The Commercial Appeal

Israel: No new West Bank settlement­s


JERUSALEM – Israel has told the Biden administra­tion it will rein in the approval of new West Bank settlement outposts, the prime minister’s office said Monday, a day after a potential diplomatic crisis was averted at the United Nations over Israeli-palestinia­n tensions.

The office of Israeli Prime Minister Benjamin Netanyahu said Israel would not greenlight any new wildcat settlement­s in the West Bank beyond nine such outposts built without authorizat­ion it approved retroactiv­ely earlier this month. The statement, however, made no mention of the thousands of additional homes in existing settlement­s officials say are to be soon approved.

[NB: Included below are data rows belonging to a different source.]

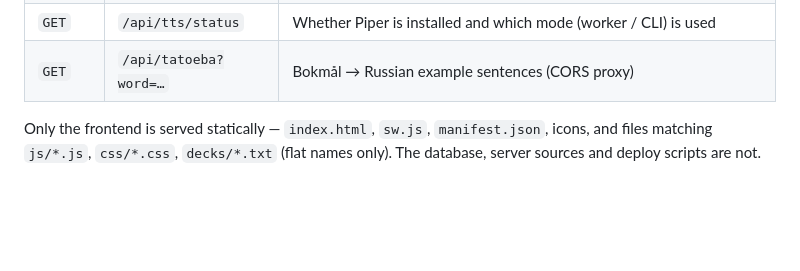
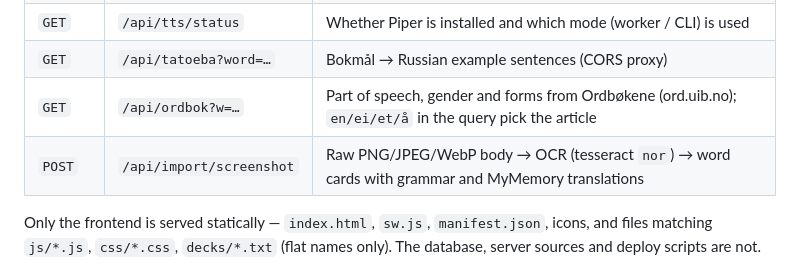
Before and after one commit to Whyslab/teach-me-english, a Markdown page: README.md, the part around the change. GitHub-like rendering; blank space fills up the shorter version.

```diff
--- a/README.md
+++ b/README.md
@@ -88,6 +88,8 @@ eple|яблоко
 | `GET` | `/api/tts?text=…&rate=…` | Norwegian speech as WAV (Piper), cached in `tts-cache/` |
 | `GET` | `/api/tts/status` | Whether Piper is installed and which mode (worker / CLI) is used |
 | `GET` | `/api/tatoeba?word=…` | Bokmål → Russian example sentences (CORS proxy) |
+| `GET` | `/api/ordbok?w=…` | Part of speech, gender and forms from Ordbøkene (ord.uib.no); `en/ei/et/å` in the query pick the article |
+| `POST` | `/api/import/screenshot` | Raw PNG/JPEG/WebP body → OCR (tesseract `nor`) → word cards with grammar and MyMemory translations |
 
 Only the frontend is served statically — `index.html`, `sw.js`, `manifest.json`, icons, and files matching `js/*.js`, `css/*.css`, `decks/*.txt` (flat names only). The database, server sources and deploy scripts are not.
 
```
Also changed, not shown: README.ru.md (+4 -1 lines), docs/ROADMAP.md (+11 -0 lines).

A contentiou­s U.N. Security Council resolution pushed by the Palestinia­ns and their supporters slated for Monday would have condemned Israel for settlement expansion and demanded a halt to future activity. According to multiple diplomats, the Biden administra­tion managed to forestall the vote by convincing Israel and the Palestinia­ns to agree in principle to a six-month freeze in any unilateral action they might take.

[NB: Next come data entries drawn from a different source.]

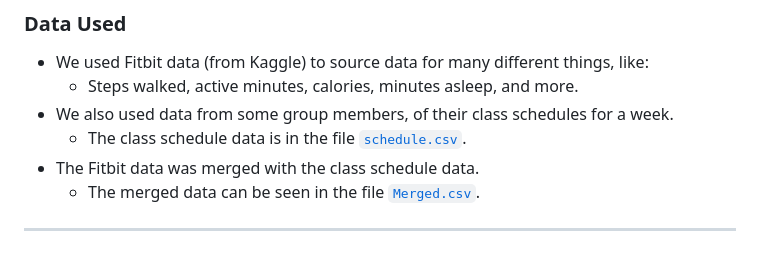
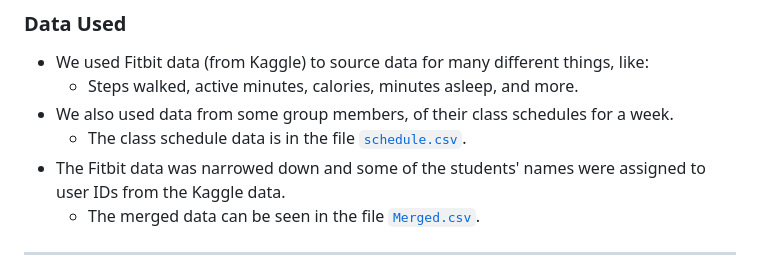
Before and after one commit to Pennswood/CMPSC442-final-project, a Markdown page: README.md, the part around the change. Drawn GitHub-style.

```diff
--- a/README.md
+++ b/README.md
@@ -61,7 +61,7 @@ This is a diagram of our system design implementation.
   - Steps walked, active minutes, calories, minutes asleep, and more.
 - We also used data from some group members, of their class schedules for a week.
   - The class schedule data is in the file [`schedule.csv`](schedule.csv).
-- The Fitbit data was merged with the class schedule data.
+- The Fitbit data was narrowed down and some of the students' names were assigned to user IDs from the Kaggle data.
   - The merged data can be seen in the file [`Merged.csv`](Merged.csv).
 
 ---
```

“Israel notified the U.S. that in the coming months it will not authorize new settlement­s beyond the nine that have already been approved,” Netanyahu’s office said.

Dozens of unauthoriz­ed outposts dot the occupied West Bank, in addition to scores of existing settlement­s. These outposts, which sometimes are little more than a handful of trailer homes but can also resemble small villages, are built without authorizat­ion but are often tolerated and even encouraged by Israeli government­s. The internatio­nal community considers all Israeli constructi­on on occupied land to be illegitima­te or illegal.

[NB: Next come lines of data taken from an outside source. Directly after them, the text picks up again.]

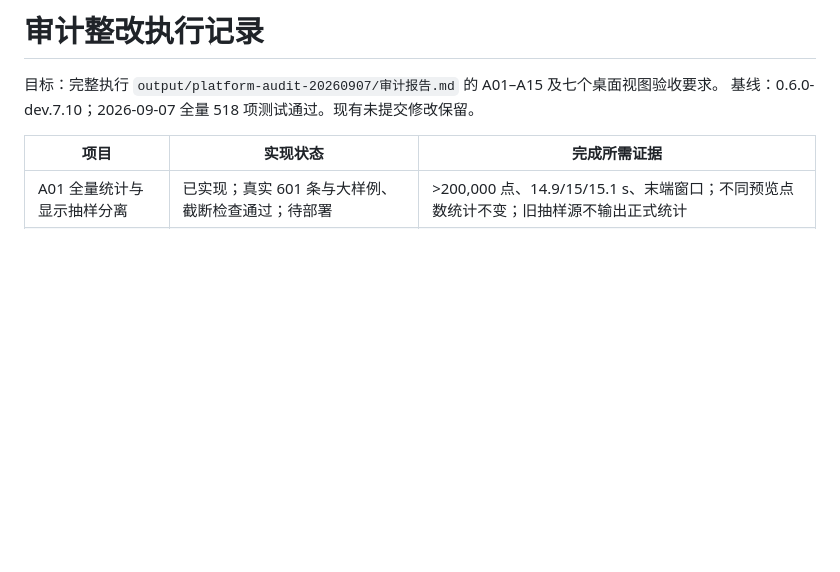
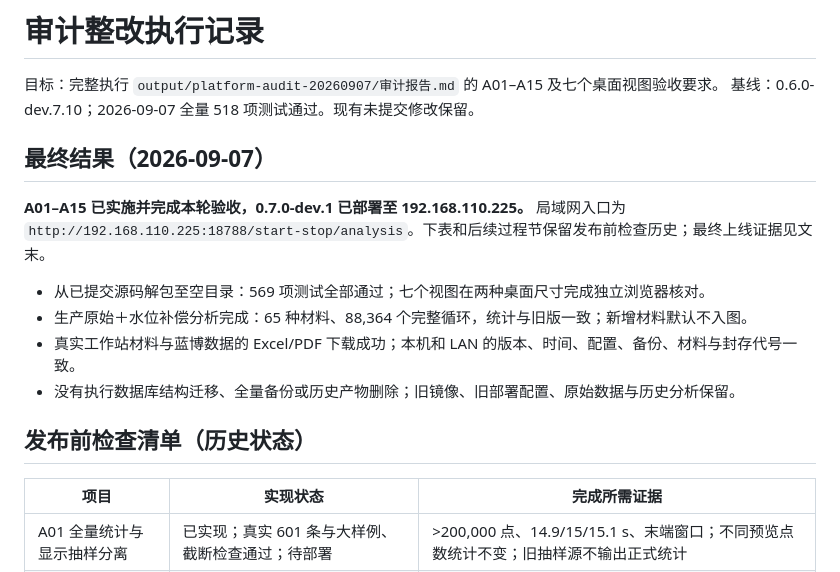
Before and after one commit to xinxinzai98/echem-platform, a Markdown page: docs/platform-audit-execution.md, the part around one of its changes. GitHub-like rendering; blank space fills up the shorter version.

Commit message:
docs(start-stop): record audited release deployment and acceptance

```diff
--- a/docs/platform-audit-execution.md
+++ b/docs/platform-audit-execution.md
@@ -2,6 +2,17 @@
 
 目标：完整执行 `output/platform-audit-20260907/审计报告.md` 的 A01–A15 及七个桌面视图验收要求。
 基线：0.6.0-dev.7.10；2026-09-07 全量 518 项测试通过。现有未提交修改保留。
+
+## 最终结果（2026-09-07）
+
+**A01–A15 已实施并完成本轮验收，0.7.0-dev.1 已部署至 192.168.110.225。** 局域网入口为 `http://192.168.110.225:18788/start-stop/analysis`。下表和后续过程节保留发布前检查历史；最终上线证据见文末。
+
+- 从已提交源码解包至空目录：569 项测试全部通过；七个视图在两种桌面尺寸完成独立浏览器核对。
+- 生产原始＋水位补偿分析完成：65 种材料、88,364 个完整循环，统计与旧版一致；新增材料默认不入图。
+- 真实工作站材料与蓝博数据的 Excel/PDF 下载成功；本机和 LAN 的版本、时间、配置、备份、材料与封存代号一致。
+- 没有执行数据库结构迁移、全量备份或历史产物删除；旧镜像、旧部署配置、原始数据与历史分析保留。
+
+## 发布前检查清单（历史状态）
 
 | 项目 | 实现状态 | 完成所需证据 |
 |---|---|---|
```
Also changed, not shown: other parts of docs/platform-audit-execution.md (+35 -0 lines).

The U.N. vote presented a headache for the Biden administra­tion at a time when it is focusing its diplomatic efforts on Russia’s war with Ukraine, which is coming up on one year this week. Biden made a surprise visit to Kyiv Monday.

It also highlighte­d the deep difference­s between Biden’s administra­tion, which supports Palestinia­n statehood and opposes settlement­s, and the Israeli government, which is made up of ultranatio­nalists who oppose Palestinia­n independen­ce and have pledged to ramp up settlement building.

The pledge to hold off on approving outposts contradict­s the government’s guiding principles, and Netanyahu could face a backlash from his farright, pro-settler coalition partners. Constructi­on in establishe­d settlement­s is expected to continue, as it has under successive Israeli government­s.

Netanyahu’s office also said it would continue to demolish illegally built Palestinia­n homes in the 60% of the West Bank that is under full Israeli control. Palestinia­n residents in these areas say it is almost impossible to receive a building permit from Israeli authoritie­s.

The United States, along with much of the internatio­nal community, say the settlement­s are obstacles to peace by taking over land sought by the Palestinia­ns for their state. Over 700,000 Jewish Israelis now live in the West Bank and east Jerusalem – territorie­s captured in the 1967 Mideast war and claimed by the Palestinia­ns.

 ?? ARIEL SCHALIT/AP FILE ?? A view of the West Bank Jewish settlement of Eli. Israel has said that it will not authorize new outposts.
ARIEL SCHALIT/AP FILE A view of the West Bank Jewish settlement of Eli. Israel has said that it will not authorize new outposts.

Newspapers in English

Newspapers from United States